Sunday 21 July 2013
#CBR5 Book 89. "Absolute All-Star Superman" by Grant Morrison and Frank Quitely
Rating: 5 stars
I'm going to start with a confession. I didn't use to like Superman much. I thought he was a goody two-shoes, a bit wet, and just not as interesting as Batman, or as cool as Wonder Woman, the other two big superheroes of the DC Universe. My husband always told me I was wrong, and while I like the 1978 film with Christopher Reeve, I was just never convinced that he was worth my while. Grant Morrison changed my mind about that. In his twelve issue mini-series, which did rather better than Frank Millar's spectacular train-wreck All Star Batman and Robin the Boy Wonder (for one thing, it got completed), Morrison tells an utterly compelling story, showing why Superman is one of the ultimate superheroes, and why, while he might not be as cool and gritty as Bruce Wayne, Kal El is a much more admirable character.
Warning! There will be certain spoilers for the new film Man of Steel in this review. If you haven't seen it (do yourself a favour, and just don't - it's NOT a Superman story, and it's a long, boring and just really rather depressing film), you may want to avoid this review. You can go read All-Star Superman instead. It's amazing and captures exactly who Superman is and why he is so great.
While Man of Steel spends almost a quarter of the new film waffling around on Krypton, with flying monsters, and council members in Time Lord robes and Russell Crowe being grim, Grant Morrison sums up Superman's origin story on ONE page, with four panels. Because you're a native tribesman in the Amazon jungle, you've probably heard of Superman, and you KNOW how he came to be on Earth. His planet, Krypton was doomed - his parents sent him to Earth, where he was adopted by Jonathan and Martha Kent. That part of his story is not what makes him remarkable and heroic.

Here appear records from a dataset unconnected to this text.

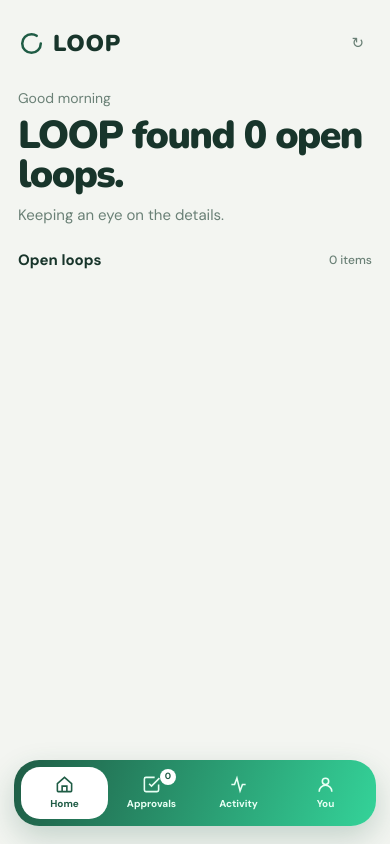
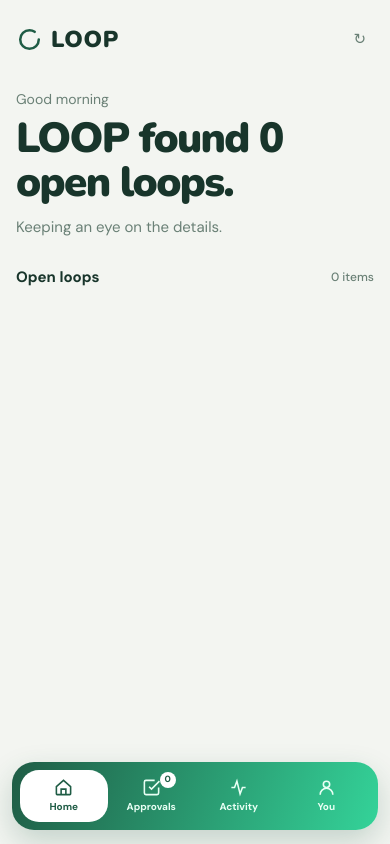
Before and after one commit to christopherefada-commits/LOOP, a Flask app: page / in a window 390 px wide. Run offline with Flask 3, Linux system fonts and the light colour scheme; the visitor is signed in with stand-in values (Sample User, id 1); data that the repository does not hold is empty.

Commit message:
Improve demo screen spacing and responsiveness

```diff
--- a/templates/index.html
+++ b/templates/index.html
@@ -1,5 +1,40 @@
 <script>
 (() => {
+	const style = document.createElement('style');
+	style.textContent = `
+		.app { padding: 24px 20px 122px; }
+		.topbar { margin-bottom: 34px; }
+		.cards { gap: 16px; }
+		.loop-card { padding: 20px; }
+		.loop-card h2 { font-size: 19px; line-height: 1.25; }
+		.card-actions { gap: 10px; margin-top: 18px; }
+		.settings { gap: 14px; }
+		.setting { padding: 17px; gap: 14px; }
+		.setting button, .setting a {
+			min-height: 42px;
+			padding: 10px 13px;
+			border: 1px solid var(--line);
+			border-radius: 12px;
+			background: var(--paper);
+			white-space: nowrap;
+		}
+		.nav { bottom: 14px; width: min(calc(100% - 32px), 500px); padding: 8px; border-radius: 22px; }
+		.nav button { min-height: 48px; padding: 8px 4px; }
+		@media (max-width: 479px) {
+			.app { padding: 20px 16px 118px; }
+			.topbar { margin-bottom: 30px; }
+			h1 { font-size: clamp(32px, 11vw, 42px); line-height: 1.06; }
+			.subhead { margin-bottom: 28px; }
+			.setting { align-items: stretch; flex-direction: column; }
+			.setting button, .setting a { width: 100%; text-align: center; }
+			.nav { width: calc(100% - 24px); }
+		}
+		@media (min-width: 768px) {
+			.app { padding-top: 42px; padding-bottom: 132px; }
+			.loop-card { padding: 22px; }
+		}
+	`;
+
 	const presets = [
 		['receipt', 'Receipt arrives', 'Warranty receipt'],
 		['complaint', 'Complaint email', 'Product fault email'],
@@ -49,6 +84,7 @@
 	window.simulateScenario = simulateScenario;
 	document.addEventListener('DOMContentLoaded', async () => {
 		try {
+			document.head.appendChild(style);
 			const response = await fetch('/api/me');
 			const session = await response.json();
 			if (session.user?.is_demo) {
```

In the twelve issues of the comic, Superman is poisoned by solar radiation, thanks to a diabolical plot by Lex Luthor. He has less than a year left to live, but decides to keep this information from the general public. In the year he has left, Superman performs eleven near-impossible labors, before he leaves Earth to complete the twelfth and final one, to rebuild the sun from the inside out, saving humanity yet again.

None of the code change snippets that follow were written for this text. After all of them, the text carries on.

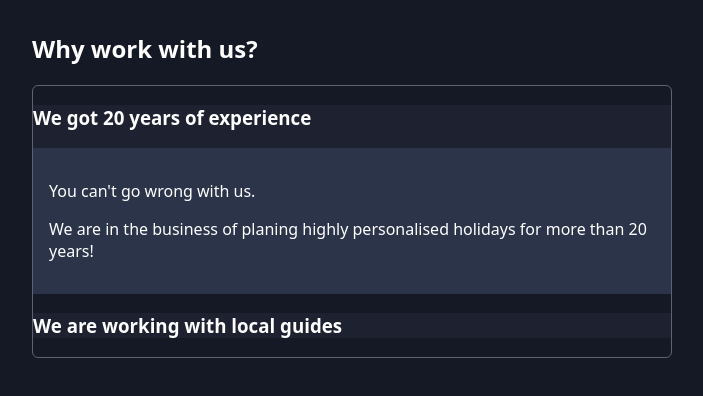
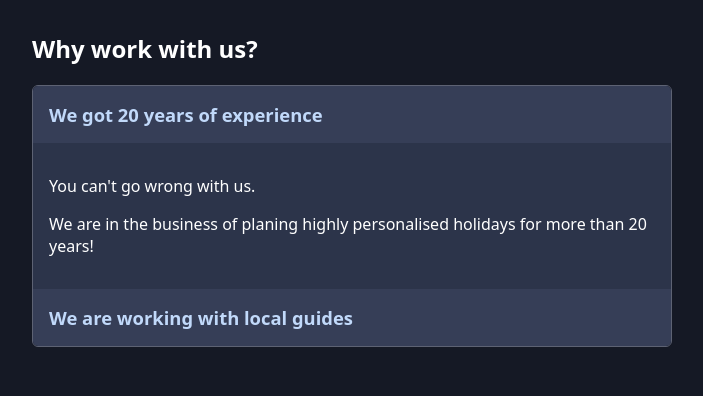
Before and after one commit to apeskinian/react_patterns, a React (Vite) app: page / in a window 1280 px wide. Both pictures are taken after a click on the element "We got 20 years of experience". Shown: the top 396 px of the page, without its empty margins (288-991 px from the left). Built offline with nearby package versions, Linux system fonts and the light colour scheme.

Commit message:
Add more compound components to Accordion

```diff
--- a/src/App.jsx
+++ b/src/App.jsx
@@ -6,7 +6,11 @@
       <section>
         <h2>Why work with us?</h2>
         <Accordion className='accordion'>
-          <Accordion.Item id='experience' className='accordion-item' title='We got 20 years of experience'>
+          <Accordion.Item id='experience' className='accordion-item'>
+            <Accordion.Title className='accordion-item-title'>
+              We got 20 years of experience
+            </Accordion.Title>
+            <Accordion.Content className='accordion-item-content'>
               <article>
                 <p>You can't go wrong with us.</p>
                 <p>
@@ -14,8 +18,13 @@
                   holidays for more than 20 years!
                 </p>
               </article>
+            </Accordion.Content>
           </Accordion.Item>
-          <Accordion.Item id='local-guides' className='accordion-item' title='We are working with local guides'>
+          <Accordion.Item id='local-guides' className='accordion-item'>
+            <Accordion.Title className='accordion-item-title'>
+              We are working with local guides
+            </Accordion.Title>
+            <Accordion.Content className='accordion-item-content'>
               <article>
                 <p>We are not doing this just from an office.</p>
                 <p>
@@ -23,6 +32,7 @@
                   and pleasant holiday.
                 </p>
               </article>
+            </Accordion.Content>
           </Accordion.Item>
         </Accordion>
       </section>
--- a/src/components/Accordion/Accordion.jsx
+++ b/src/components/Accordion/Accordion.jsx
@@ -1,5 +1,7 @@
 import { createContext, useContext, useState } from "react";
 import AccordionItem from "./AccordionItem";
+import AccordionTitle from "./AccordionTitle";
+import AccordionContent from "./AccordionContent";
 // creating the context item
 const AccordionContext = createContext();
 
@@ -36,5 +38,7 @@
     );
 }
 
-// stating that the Accordion.Item is compounded with the Accordion
+// stating that the Accordion below items are compounded with the Accordion
 Accordion.Item = AccordionItem
+Accordion.Title = AccordionTitle
+Accordion.Content = AccordionContent
--- /dev/null
+++ b/src/components/Accordion/AccordionContent.jsx
@@ -0,0 +1,13 @@
+import { useAccordionContext } from "./Accordion.jsx";
+import { useAccordionItemContext } from "./AccordionItem.jsx";
+
+export default function AccordionContent({ className, children }) {
+    const { openItemId } = useAccordionContext();
+    const id = useAccordionItemContext();
+
+    const isOpen = openItemId === id;
+
+    return (
+        <div className={isOpen ? `${className ?? ''} open` : `${className ?? ''} close`}>{children}</div>
+    )
+}
--- a/src/components/Accordion/AccordionItem.jsx
+++ b/src/components/Accordion/AccordionItem.jsx
@@ -1,15 +1,21 @@
-import { useAccordionContext } from "./Accordion";
+import { createContext, useContext } from "react";
 
-export default function AccordionItem({ id, title, children, className }) {
-    // getting the context from Accordion context set up in Accordion.jsx
-    const { openItemId, toggleItem } = useAccordionContext();
-    // getting boolean based on id and context
-    const isOpen = openItemId === id
+const AccordionItemContext = createContext();
 
+export function useAccordionItemContext() {
+    const ctx = useContext(AccordionItemContext);
+    if (!ctx) {
+        throw new Error('AccordionItem-related components must be wrapped by <Accordion.Item>.')
+    }
+    return ctx
+}
+
+export default function AccordionItem({ id, className, children }) {
     return (
-        <li className={className}>
-            <h3 onClick={() => toggleItem(id)}>{title}</h3>
-            <div className={isOpen ? 'accordion-item-content open' : 'accordion-item-content'}>{children}</div>
-        </li>
+        <AccordionItemContext.Provider value={id}>
+            <li className={className}>
+                {children}
+            </li>
+        </AccordionItemContext.Provider>
     );
 }
--- /dev/null
+++ b/src/components/Accordion/AccordionTitle.jsx
@@ -0,0 +1,13 @@
+import { useAccordionContext } from "./Accordion"
+import { useAccordionItemContext } from "./AccordionItem";
+
+export default function AccordionTitle({ className, children }) {
+    const { toggleItem } = useAccordionContext();
+    const id = useAccordionItemContext();
+
+    return (
+        <h3 className={className} onClick={() => toggleItem(id)}>
+            {children}
+        </h3>
+    )
+}
--- a/src/index.css
+++ b/src/index.css
@@ -62,9 +62,12 @@
 }
 
 .accordion-item-content {
-  display: none;
   padding: 1rem;
   background-color: #2c344a;
+}
+
+.close {
+  display: none;
 }
 
 .open {
```
Lines whose indentation alone changed are shown as unchanged.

Morrison doesn't just write a great Superman. Jimmy Olsen is given a much meatier role here than just Superman's slightly dumb sidekick (the issue devoted to him is great), and it's not difficult to see why Lois Lane is both a star reporter and the love of Superman's life. In the second issue, she is given superpowers for 24 hours as a birthday present from Superman, and it's a thing of beauty. While my husband loves every single issue, I'm not quite as fond of the Bizarro storyline, or the one with the Kryptonian villains I can take or leave, as well. But then there's the issue that deals with Superman's relationship with his adopted father, Jonathan Kent, which makes me cry every time, and the simply spectacular issue 10, which may be my favourite issue of a comic book ever written. Yes, better even than anything by Neil Gaiman or Mike Carey or Gail Simone or Alan Moore.

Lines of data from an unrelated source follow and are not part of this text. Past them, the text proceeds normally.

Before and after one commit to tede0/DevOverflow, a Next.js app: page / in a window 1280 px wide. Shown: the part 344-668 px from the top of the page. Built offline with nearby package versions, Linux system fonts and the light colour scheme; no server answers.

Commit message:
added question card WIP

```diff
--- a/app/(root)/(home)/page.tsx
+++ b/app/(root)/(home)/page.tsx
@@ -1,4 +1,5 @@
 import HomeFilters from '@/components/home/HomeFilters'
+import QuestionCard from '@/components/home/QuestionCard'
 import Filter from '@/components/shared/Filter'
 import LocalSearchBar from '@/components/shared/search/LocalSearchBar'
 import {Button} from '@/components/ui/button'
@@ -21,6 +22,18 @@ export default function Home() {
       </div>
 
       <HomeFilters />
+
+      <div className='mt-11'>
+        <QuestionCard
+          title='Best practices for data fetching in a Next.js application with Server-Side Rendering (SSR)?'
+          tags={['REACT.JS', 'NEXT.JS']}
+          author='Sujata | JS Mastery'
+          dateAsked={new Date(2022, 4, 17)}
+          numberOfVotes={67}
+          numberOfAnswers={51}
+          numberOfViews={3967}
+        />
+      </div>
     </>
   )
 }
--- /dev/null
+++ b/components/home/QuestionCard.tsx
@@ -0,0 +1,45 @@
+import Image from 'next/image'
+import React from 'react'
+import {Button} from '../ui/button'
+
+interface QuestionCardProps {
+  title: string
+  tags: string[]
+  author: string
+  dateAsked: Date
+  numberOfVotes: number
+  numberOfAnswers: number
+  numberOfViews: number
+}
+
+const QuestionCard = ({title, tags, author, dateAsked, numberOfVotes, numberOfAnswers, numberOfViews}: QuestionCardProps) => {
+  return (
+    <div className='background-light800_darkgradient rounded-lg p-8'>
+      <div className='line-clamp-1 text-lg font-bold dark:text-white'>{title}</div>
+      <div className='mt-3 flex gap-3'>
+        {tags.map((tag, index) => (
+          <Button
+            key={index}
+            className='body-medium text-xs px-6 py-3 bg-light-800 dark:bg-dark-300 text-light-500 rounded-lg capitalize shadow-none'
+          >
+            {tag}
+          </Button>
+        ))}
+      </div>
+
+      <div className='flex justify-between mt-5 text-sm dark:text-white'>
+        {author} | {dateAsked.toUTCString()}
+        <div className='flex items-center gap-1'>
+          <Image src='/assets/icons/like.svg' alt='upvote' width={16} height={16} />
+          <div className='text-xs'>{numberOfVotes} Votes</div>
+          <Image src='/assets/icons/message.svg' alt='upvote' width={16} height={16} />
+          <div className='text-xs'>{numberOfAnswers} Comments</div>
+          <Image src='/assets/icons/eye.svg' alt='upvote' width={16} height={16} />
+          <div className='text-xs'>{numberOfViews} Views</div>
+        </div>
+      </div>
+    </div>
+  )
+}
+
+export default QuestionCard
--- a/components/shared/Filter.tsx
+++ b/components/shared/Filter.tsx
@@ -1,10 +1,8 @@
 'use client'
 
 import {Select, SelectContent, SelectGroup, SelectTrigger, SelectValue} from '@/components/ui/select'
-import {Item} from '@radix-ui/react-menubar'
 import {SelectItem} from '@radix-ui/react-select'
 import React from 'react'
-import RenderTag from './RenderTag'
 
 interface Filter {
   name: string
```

The various issues are gorgeously illustrated by Morrison's many time collaborator, Frank Quitely. The art is really wonderfully showcased in the over-sized Absolute hardcover edition, making the many subtle details that Quitely puts in his art, and which you often don't notice until the second, or third, or even fourth time you read through the issues. The Absolute Edition also has a number of extra features which make the reading experience even more rewarding, such as Grant Morrison's notes on the various characters, and his thoughts on each of them.
Basically, if you're already a Superman fan, you HAVE to read this comic, if you haven't already. If you're not, and you've always told yourself that he's too lame and goody goody and he's just not all that interesting, you should let Grant Morrison try to change your mind. If you can read these twelve issues, and still not see that Superman is awesome, then I cannot help you, my friend. But at least you've read something truly remarkable.